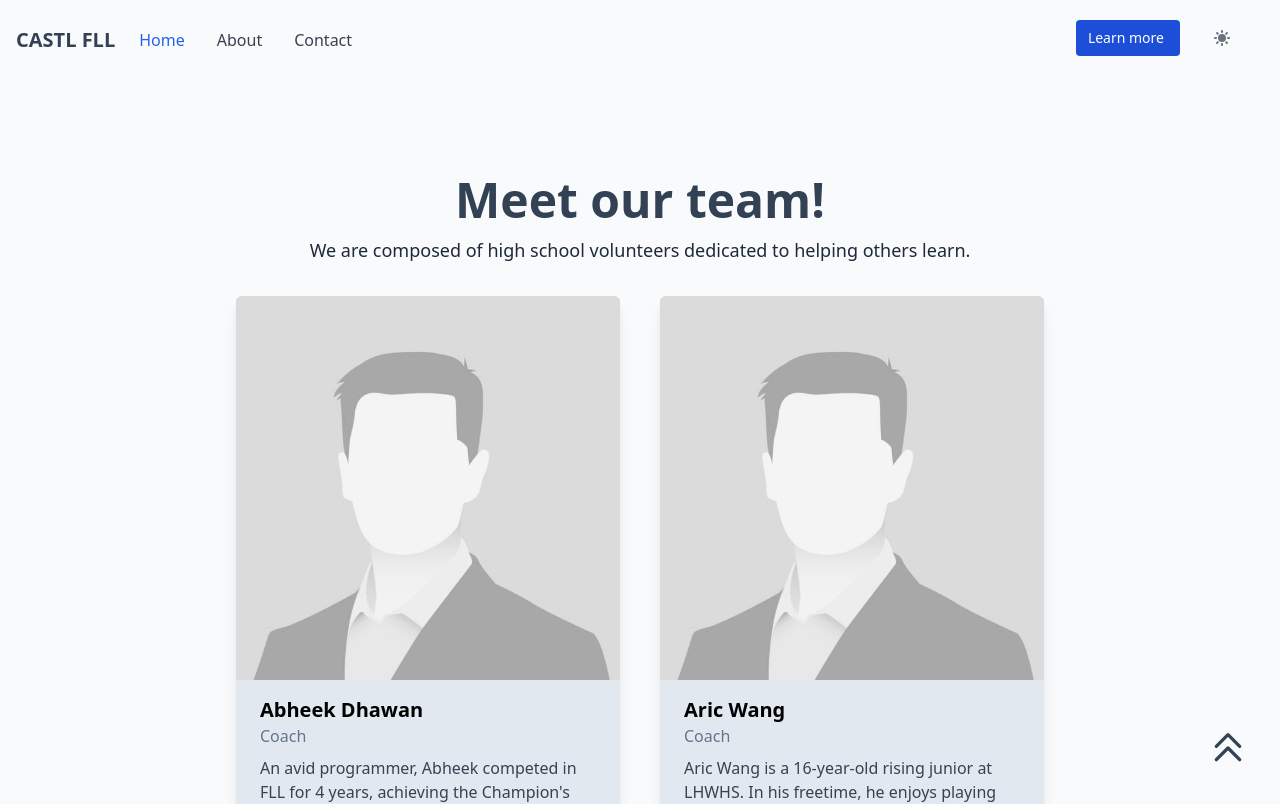
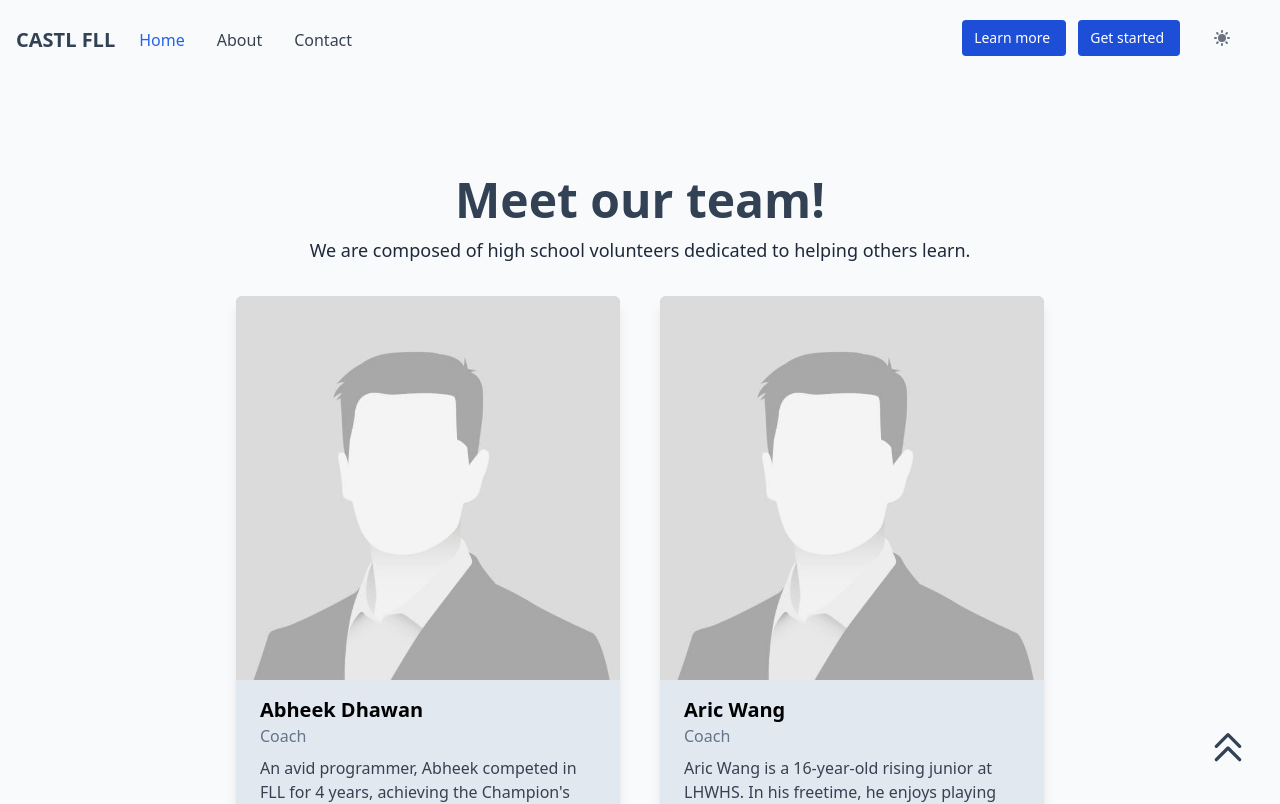
Before and after one commit to Coding-Academy-STL/fllstl.codes, a Next.js app: page / in a window 1280 px wide. Shown: the top 804 px of the page. Built offline with nearby package versions, Linux system fonts and the light colour scheme.

Commit message:
feat: add button to get started

```diff
--- a/components/navbar.tsx
+++ b/components/navbar.tsx
@@ -1,57 +1,154 @@
 // react
-import React from 'react';
+import React from 'react'
 
 // components
-import Link from 'next/link';
+import Link from 'next/link'
 
 // styles
-import styles from '../styles/components/Navbar.module.css';
-import cx from 'classnames';
+import styles from '../styles/components/Navbar.module.css'
+import cx from 'classnames'
 // icons
-import { MenuIcon } from '@heroicons/react/solid';
-import { SunIcon, MoonIcon } from '@heroicons/react/solid';
+import { MenuIcon } from '@heroicons/react/solid'
+import { SunIcon, MoonIcon } from '@heroicons/react/solid'
 
-export default function Navbar({ active, isDarkMode, toggleDarkMode } : { active: string, isDarkMode: boolean, toggleDarkMode : () => void }) {
-    const [isMenuOpen, setMenuOpen] = React.useState(false);
+export default function Navbar({
+    active,
+    isDarkMode,
+    toggleDarkMode,
+}: {
+    active: string
+    isDarkMode: boolean
+    toggleDarkMode: () => void
+}) {
+    const [isMenuOpen, setMenuOpen] = React.useState(false)
 
     return (
-        <nav className={cx('md:bg-transparent md:dark:bg-transparent bg-white border-gray-200 px-2 sm:px-4 py-5 dark:bg-gray-800')}>
+        <nav
+            className={cx(
+                'md:bg-transparent md:dark:bg-transparent bg-white border-gray-200 px-2 sm:px-4 py-5 dark:bg-gray-800'
+            )}
+        >
             <div className="flex flex-wrap justify-between md:justify-start items-center mx-auto">
-                <Link href='/' className="pr-2">
+                <Link href="/" className="pr-2">
                     <a className="flex items-center">
-                        <span className="self-center text-xl font-semibold whitespace-nowrap text-slate-700 md:text-slate-700 dark:text-white">CASTL FLL</span>
+                        <span className="self-center text-xl font-semibold whitespace-nowrap text-slate-700 md:text-slate-700 dark:text-white">
+                            CASTL FLL
+                        </span>
                     </a>
                 </Link>
-                <button data-collapse-toggle="mobile-menu" type="button" className="inline-flex items-center p-2 ml-3 text-sm text-gray-500 rounded-lg md:hidden hover:bg-gray-100 focus:outline-none focus:ring-2 focus:ring-gray-200 dark:text-gray-400 dark:hover:bg-gray-700 dark:focus:ring-gray-600" onClick={() => setMenuOpen(!isMenuOpen)}>
-                    <MenuIcon className="h-5 w-5 text-gray-500 dark:text-white"/>
+                <button
+                    data-collapse-toggle="mobile-menu"
+                    type="button"
+                    className="inline-flex items-center p-2 ml-3 text-sm text-gray-500 rounded-lg md:hidden hover:bg-gray-100 focus:outline-none focus:ring-2 focus:ring-gray-200 dark:text-gray-400 dark:hover:bg-gray-700 dark:focus:ring-gray-600"
+                    onClick={() => setMenuOpen(!isMenuOpen)}
+                >
+                    <MenuIcon className="h-5 w-5 text-gray-500 dark:text-white" />
                 </button>
-                <div className={cx({ 'hidden': !isMenuOpen }, 'w-full md:block md:w-auto md:grow')} id="mobile-menu">
-                    <div className='md:flex md:justify-between'>
-                    <ul className={cx("flex flex-col ease-in-out duration-500 mt-4 mx-6 md:flex-row md:space-x-8 md:mt-0 md:text-md md:font-medium")}>
+                <div
+                    className={cx(
+                        { hidden: !isMenuOpen },
+                        'w-full md:block md:w-auto md:grow'
+                    )}
+                    id="mobile-menu"
+                >
+                    <div className="md:flex md:justify-between">
+                        <ul
+                            className={cx(
+                                'flex flex-col ease-in-out duration-500 mt-4 mx-6 md:flex-row md:space-x-8 md:mt-0 md:text-md md:font-medium'
+                            )}
+                        >
                             <li>
-                            <Link href='#'>
-                                <a className={cx(styles.navLink, { 'bg-blue-700 md:bg-transparent text-slate-50 md:text-blue-600 dark:text-white': active === 'home', 'text-gray-700 border-gray-100 hover:bg-gray-50 md:hover:bg-transparent dark:text-gray-400 md:dark:hover:text-white dark:hover:bg-gray-700 md:dark:hover:bg-transparent dark:hover:text-white dark:border-gray-700': active !== 'home' })}>Home</a>
+                                <Link href="#">
+                                    <a
+                                        className={cx(styles.navLink, {
+                                            'bg-blue-700 md:bg-transparent text-slate-50 md:text-blue-600 dark:text-white':
+                                                active === 'home',
+                                            'text-gray-700 border-gray-100 hover:bg-gray-50 md:hover:bg-transparent dark:text-gray-400 md:dark:hover:text-white dark:hover:bg-gray-700 md:dark:hover:bg-transparent dark:hover:text-white dark:border-gray-700':
+                                                active !== 'home',
+                                        })}
+                                    >
+                                        Home
+                                    </a>
                                 </Link>
                             </li>
                             <li>
-                            <Link href='#about'>
-                                <a className={cx(styles.navLink, { 'bg-blue-700 md:bg-transparent text-slate-50 md:text-blue-600 dark:text-white': active === 'about', 'text-gray-700 border-gray-100 hover:bg-gray-50 md:hover:bg-transparent dark:text-gray-400 md:dark:hover:text-white dark:hover:bg-gray-700 md:dark:hover:bg-transparent dark:hover:text-white dark:border-gray-700': active !== 'about' })}>About</a>
+                                <Link href="#about">
+                                    <a
+                                        className={cx(styles.navLink, {
+                                            'bg-blue-700 md:bg-transparent text-slate-50 md:text-blue-600 dark:text-white':
+                                                active === 'about',
+                                            'text-gray-700 border-gray-100 hover:bg-gray-50 md:hover:bg-transparent dark:text-gray-400 md:dark:hover:text-white dark:hover:bg-gray-700 md:dark:hover:bg-transparent dark:hover:text-white dark:border-gray-700':
+                                                active !== 'about',
+                                        })}
+                                    >
+                                        About
+                                    </a>
                                 </Link>
                             </li>
                             <li>
-                            <Link href='#contact'>
-                                <a className={cx(styles.navLink, { 'bg-blue-700 md:bg-transparent text-slate-50 md:text-blue-600 dark:text-white': active === 'contact', 'text-gray-700 border-gray-100 hover:bg-gray-50 md:hover:bg-transparent dark:text-gray-400 md:dark:hover:text-white dark:hover:bg-gray-700 md:dark:hover:bg-transparent dark:hover:text-white dark:border-gray-700': active !== 'contact' })}>Contact</a>
+                                <Link href="#contact">
+                                    <a
+                                        className={cx(styles.navLink, {
+                                            'bg-blue-700 md:bg-transparent text-slate-50 md:text-blue-600 dark:text-white':
+                                                active === 'contact',
+                                            'text-gray-700 border-gray-100 hover:bg-gray-50 md:hover:bg-transparent dark:text-gray-400 md:dark:hover:text-white dark:hover:bg-gray-700 md:dark:hover:bg-transparent dark:hover:text-white dark:border-gray-700':
+                                                active !== 'contact',
+                                        })}
+                                    >
+                                        Contact
+                                    </a>
                                 </Link>
                             </li>
                         </ul>
-                    <ul className={cx("flex flex-wrap space-x-3 mt-4 mx-6 md:flex-row md:space-x-3 md:mt-0 md:text-sm md:font-medium")}>
+                        <ul
+                            className={cx(
+                                'flex flex-wrap space-x-3 mt-4 mx-6 md:flex-row md:space-x-3 md:mt-0 md:text-sm md:font-medium'
+                            )}
+                        >
                             <li>
-                            <a href='#learn-more'><button className={cx(styles.navButton, styles.blue)}>Learn more</button></a>
+                                <a href="#learn-more">
+                                    <button
+                                        className={cx(
+                                            styles.navButton,
+                                            styles.blue
+                                        )}
+                                    >
+                                        Learn more
+                                    </button>
+                                </a>
                             </li>
                             <li>
-                            <button type="button" className="inline-flex items-center p-2 ml-3 text-sm text-gray-500 rounded-lg hover:bg-gray-100 focus:outline-none focus:ring-2 focus:ring-gray-200 dark:text-gray-400 dark:hover:bg-gray-700 dark:focus:ring-gray-600" onClick={toggleDarkMode}>
-                                <SunIcon className={cx({hidden: isDarkMode}, 'h-5', 'w-5')} />
-                                <MoonIcon className={cx({hidden: !isDarkMode}, 'h-5', 'w-5')} />
+                                <a href="#get-started">
+                                    <button
+                                        className={cx(
+                                            styles.navButton,
+                                            styles.blue
+                                        )}
+                                    >
+                                        Get started
+                                    </button>
+                                </a>
+                            </li>
+                            <li>
+                                <button
+                                    type="button"
+                                    className="inline-flex items-center p-2 ml-3 text-sm text-gray-500 rounded-lg hover:bg-gray-100 focus:outline-none focus:ring-2 focus:ring-gray-200 dark:text-gray-400 dark:hover:bg-gray-700 dark:focus:ring-gray-600"
+                                    onClick={toggleDarkMode}
+                                >
+                                    <SunIcon
+                                        className={cx(
+                                            { hidden: isDarkMode },
+                                            'h-5',
+                                            'w-5'
+                                        )}
+                                    />
+                                    <MoonIcon
+                                        className={cx(
+                                            { hidden: !isDarkMode },
+                                            'h-5',
+                                            'w-5'
+                                        )}
+                                    />
                                 </button>
                             </li>
                         </ul>
@@ -59,5 +156,5 @@ export default function Navbar({ active, isDarkMode, toggleDarkMode } : { active
                 </div>
             </div>
         </nav>
-    );
+    )
 }
```
Lines whose indentation alone changed are shown as unchanged.
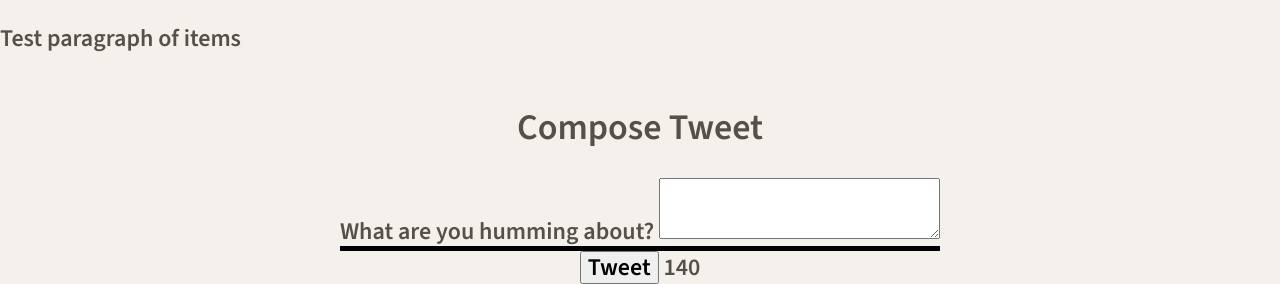
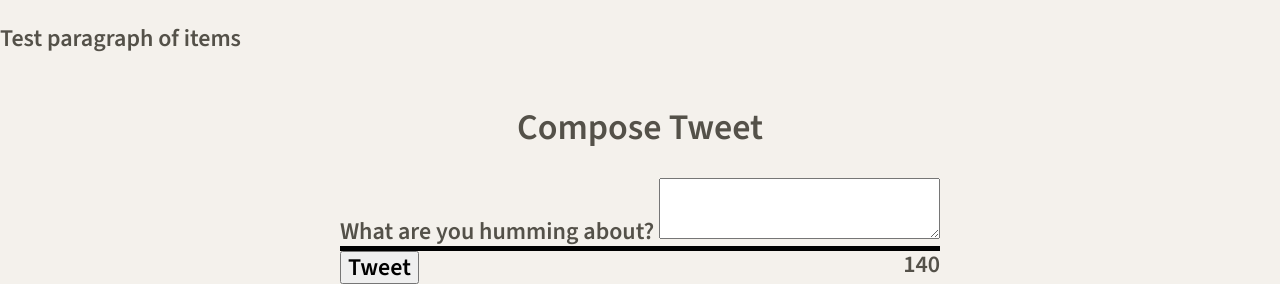
Before and after one commit to liuprestin/tweeeter-clone, a website: page public/index.html in a window 1280 px wide. Shown: the part 701-985 px from the top of the page. Drawn offline with nearby package versions, Linux system fonts and the light colour scheme.

Commit message:
tweak the tweet submission html and styling

```diff
--- a/public/index.html
+++ b/public/index.html
@@ -80,9 +80,9 @@ https://fonts.googleapis.com/css2?family=Material+Symbols+Outlined:opsz,wght,FIL
           >
           <textarea name="text" id="tweet_text"></textarea>
         </div>
-        <div>
-          <button type="submit">Tweet</button>
-          <output name="counter" class="counter" for="tweet-text">140</output>
+        <div id="tweet_submit">
+          <button id="tweet_submit_btn" type="submit">Tweet</button>
+          <output id="tweet_counter" name="counter" class="counter" for="tweet-text">140</output>
         </div>
       </form>
     </section>
--- a/public/styles/tweetForm.css
+++ b/public/styles/tweetForm.css
@@ -22,5 +22,14 @@
 
 #tweet_submit {
   display: flex;
+  width: 100%;
   justify-content: space-between;
 }
+
+#tweet_submit_btn {
+
+}
+
+#tweet_counter {
+
+}
--- a/server/data-files/initial-tweets.json
+++ b/server/data-files/initial-tweets.json
@@ -8,7 +8,7 @@
     "content": {
       "text": "If I have seen further it is by standing on the shoulders of giants"
     },
-    "created_at": 1686329415252
+    "created_at": 1686339742186
   },
   {
     "user": {
@@ -19,6 +19,6 @@
     "content": {
       "text": "Je pense , donc je suis"
     },
-    "created_at": 1686415815252
+    "created_at": 1686426142186
   }
 ]
```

- **Exercise directions**: When a line above contains the string "default", copy that line.

- **Result of the task**:
-export default function Navbar({ active, isDarkMode, toggleDarkMode } : { active: string, isDarkMode: boolean, toggleDarkMode : () => void }) {
+export default function Navbar({
@@ -59,5 +156,5 @@ export default function Navbar({ active, isDarkMode, toggleDarkMode } : { active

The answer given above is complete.